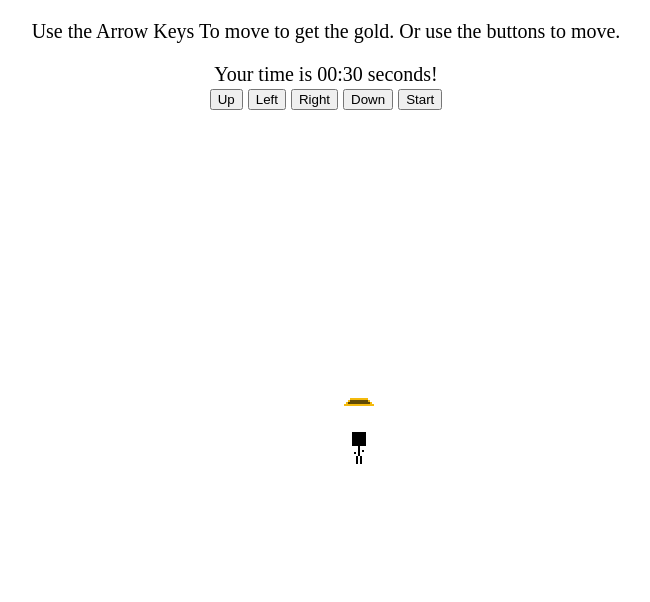
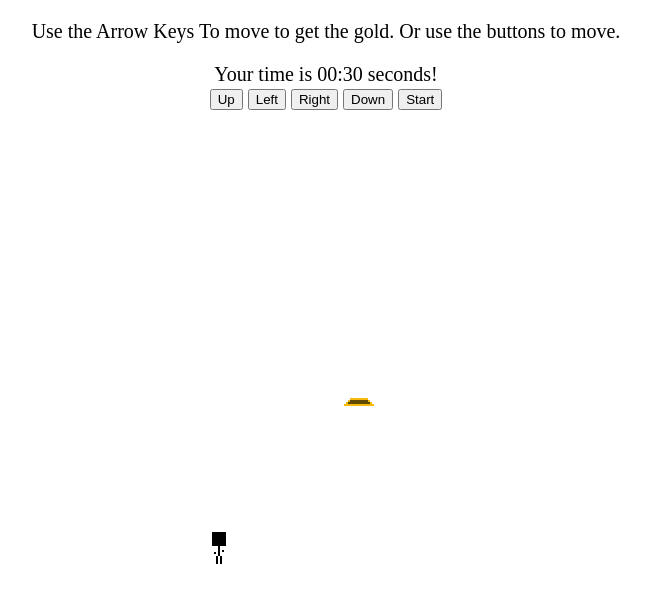
Before and after one commit to talonbragg/MOVE, a plain HTML site: page index.html in a window 1280 px wide. Shown: the whole page, without its empty margins (314-964 px from the left). Drawn offline with Linux system fonts and the light colour scheme.

Commit message:
Update style.css

```diff
--- a/style.css
+++ b/style.css
@@ -1,7 +1,7 @@
 .dot {
    position: absolute;
-   top: 50%;
-   left: 50%;
+   top: 500px;
+   left: 500px;
 }
 .buttons {
    text-align: center;
```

-*-*-

- WHAT YOU NEED TO DO:
How many lines of the listing contain the word "style"? Reply with only the number.

- TASK ANSWER:
3